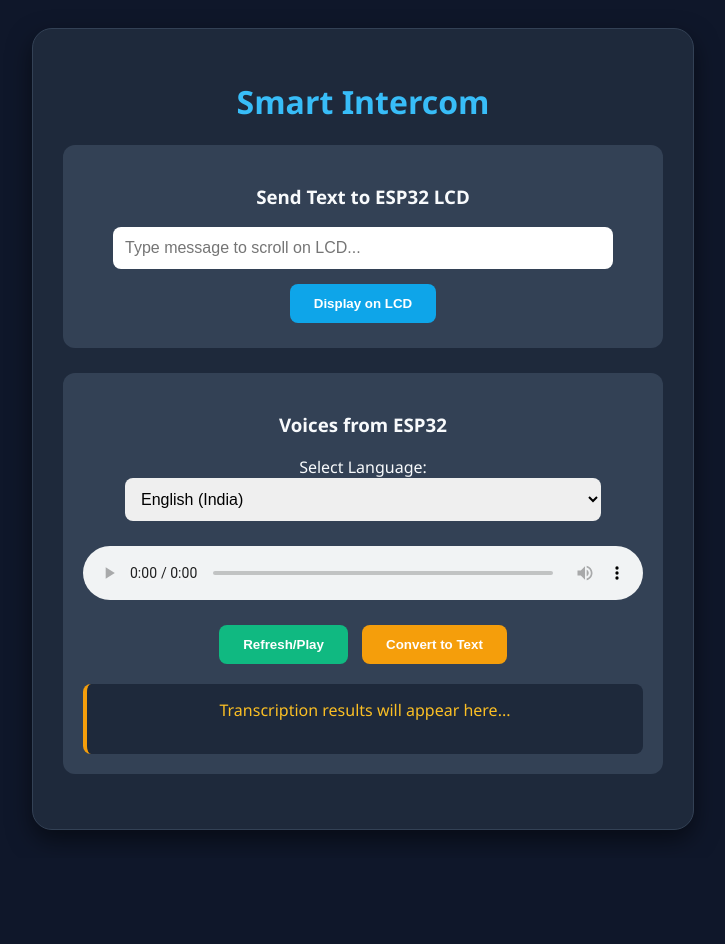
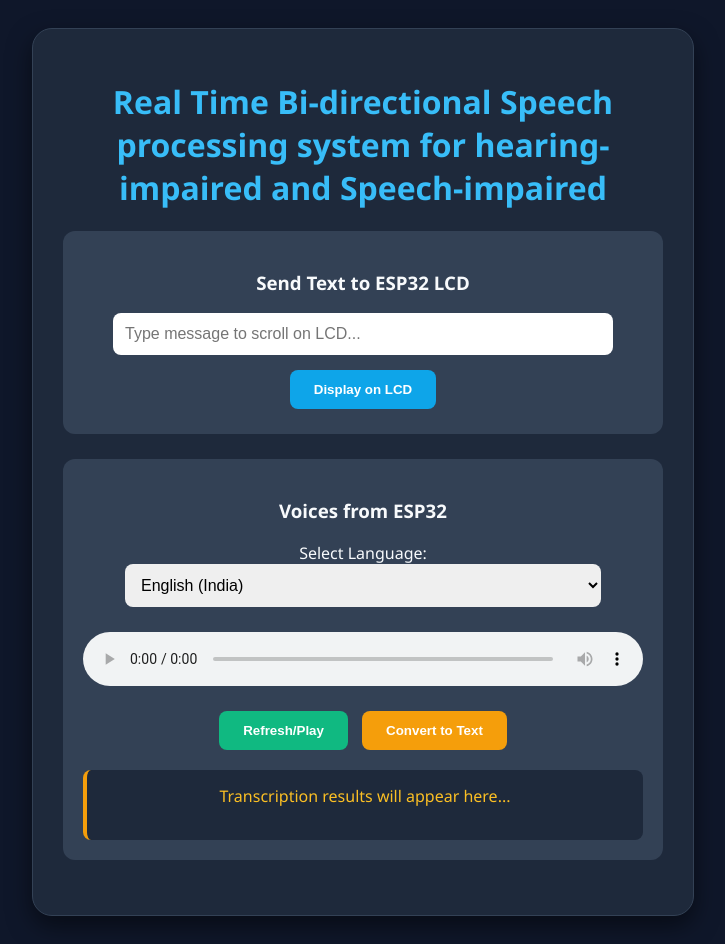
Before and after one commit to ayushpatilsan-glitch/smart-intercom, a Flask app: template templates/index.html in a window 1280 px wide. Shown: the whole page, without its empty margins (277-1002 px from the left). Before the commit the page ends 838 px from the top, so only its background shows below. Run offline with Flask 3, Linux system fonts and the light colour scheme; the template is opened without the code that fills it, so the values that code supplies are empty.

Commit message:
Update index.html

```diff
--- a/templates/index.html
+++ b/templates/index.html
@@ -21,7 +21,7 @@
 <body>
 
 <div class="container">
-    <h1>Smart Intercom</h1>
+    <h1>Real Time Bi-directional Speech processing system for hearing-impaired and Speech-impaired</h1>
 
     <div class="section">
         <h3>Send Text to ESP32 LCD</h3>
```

○ ○ ○ ○ ○

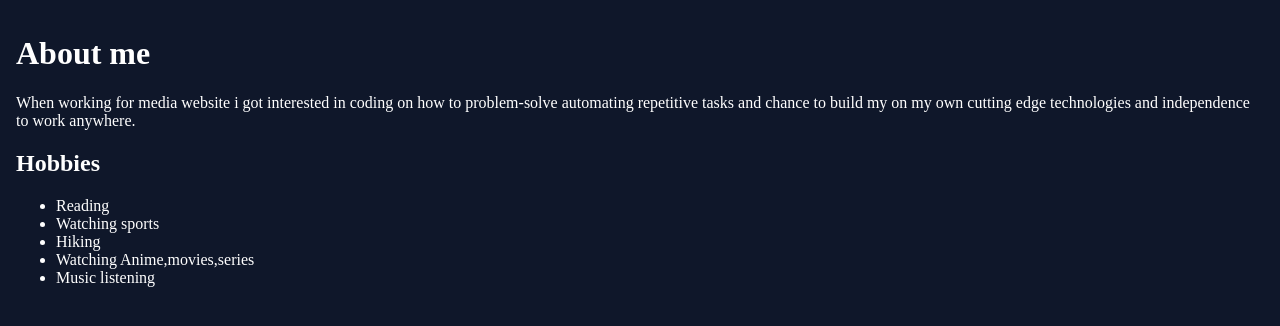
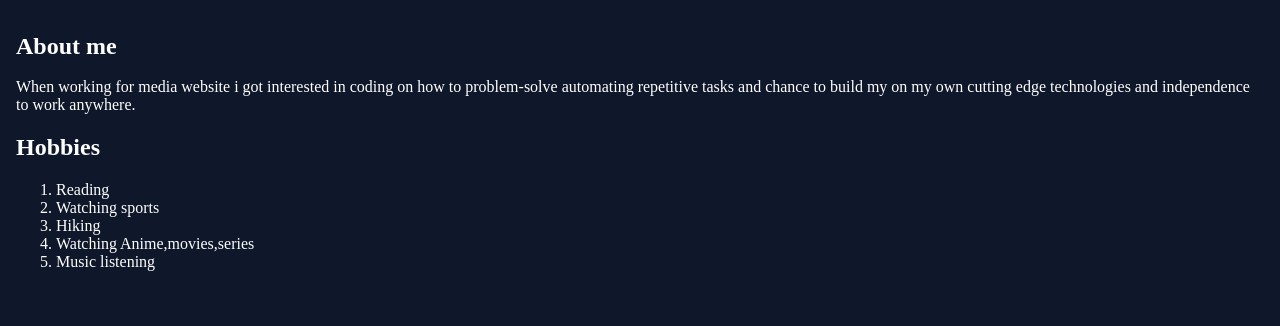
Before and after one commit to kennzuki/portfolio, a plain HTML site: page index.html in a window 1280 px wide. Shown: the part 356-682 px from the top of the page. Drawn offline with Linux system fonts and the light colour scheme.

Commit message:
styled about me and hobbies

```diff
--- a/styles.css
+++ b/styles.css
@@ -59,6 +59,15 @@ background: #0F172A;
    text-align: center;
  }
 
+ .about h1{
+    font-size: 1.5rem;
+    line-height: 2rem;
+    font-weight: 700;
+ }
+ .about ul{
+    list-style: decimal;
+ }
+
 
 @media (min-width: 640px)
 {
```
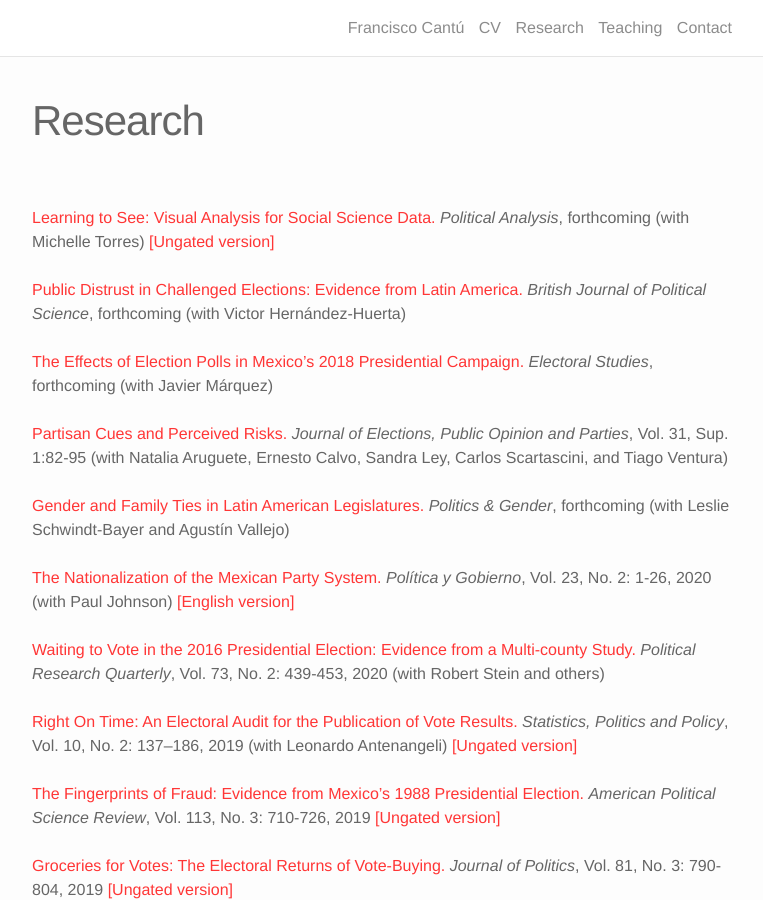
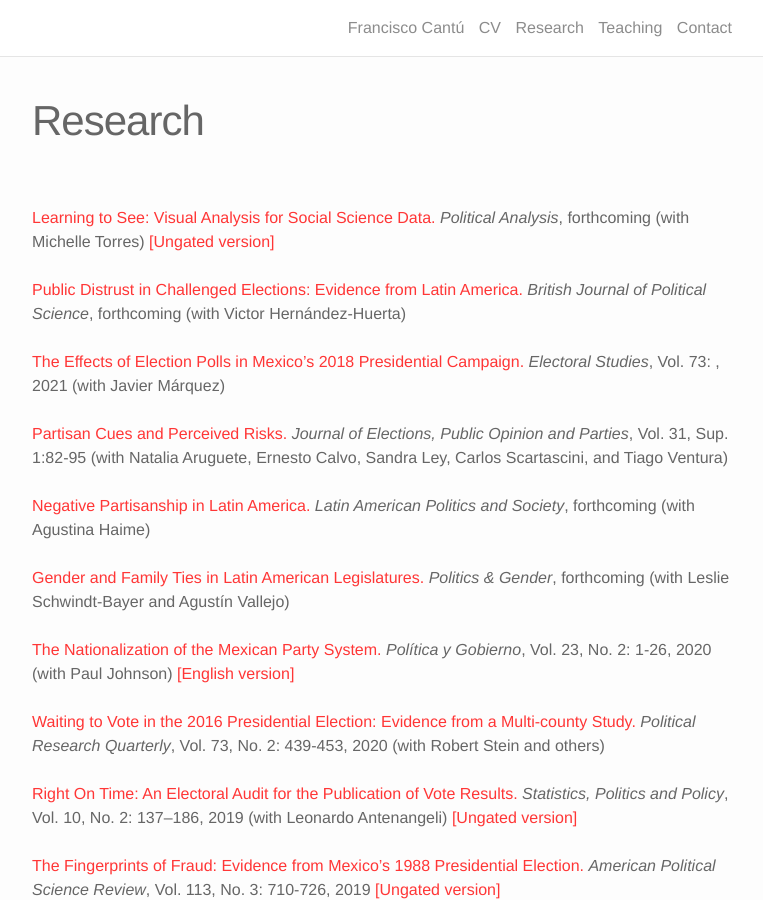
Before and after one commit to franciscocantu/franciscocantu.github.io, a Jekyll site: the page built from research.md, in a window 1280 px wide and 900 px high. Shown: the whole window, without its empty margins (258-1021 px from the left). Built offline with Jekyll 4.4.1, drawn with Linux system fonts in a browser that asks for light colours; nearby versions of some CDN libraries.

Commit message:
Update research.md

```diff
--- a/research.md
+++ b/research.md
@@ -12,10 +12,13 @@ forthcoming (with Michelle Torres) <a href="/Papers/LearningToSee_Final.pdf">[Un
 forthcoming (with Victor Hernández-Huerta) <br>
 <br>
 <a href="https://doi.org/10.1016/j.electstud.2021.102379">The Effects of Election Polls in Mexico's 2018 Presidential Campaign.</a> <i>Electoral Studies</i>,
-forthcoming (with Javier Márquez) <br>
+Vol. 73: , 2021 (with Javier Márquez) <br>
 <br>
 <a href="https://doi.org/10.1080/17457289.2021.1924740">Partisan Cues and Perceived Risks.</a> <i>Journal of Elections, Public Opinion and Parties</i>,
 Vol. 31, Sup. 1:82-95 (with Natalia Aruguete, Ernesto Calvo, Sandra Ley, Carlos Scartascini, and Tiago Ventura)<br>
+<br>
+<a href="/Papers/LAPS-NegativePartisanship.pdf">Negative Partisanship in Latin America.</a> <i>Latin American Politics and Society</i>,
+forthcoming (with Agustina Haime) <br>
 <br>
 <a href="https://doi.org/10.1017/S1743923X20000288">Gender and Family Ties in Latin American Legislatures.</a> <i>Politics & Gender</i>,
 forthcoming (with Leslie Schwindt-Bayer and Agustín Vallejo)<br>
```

○ ○ ○ ○ ○

TASK OBJECTIVE | In the records above, find every line with the word "about" and copy it.

ANSWER TO THE PROBLEM |
styled about me and hobbies
+ .about h1{
+ .about ul{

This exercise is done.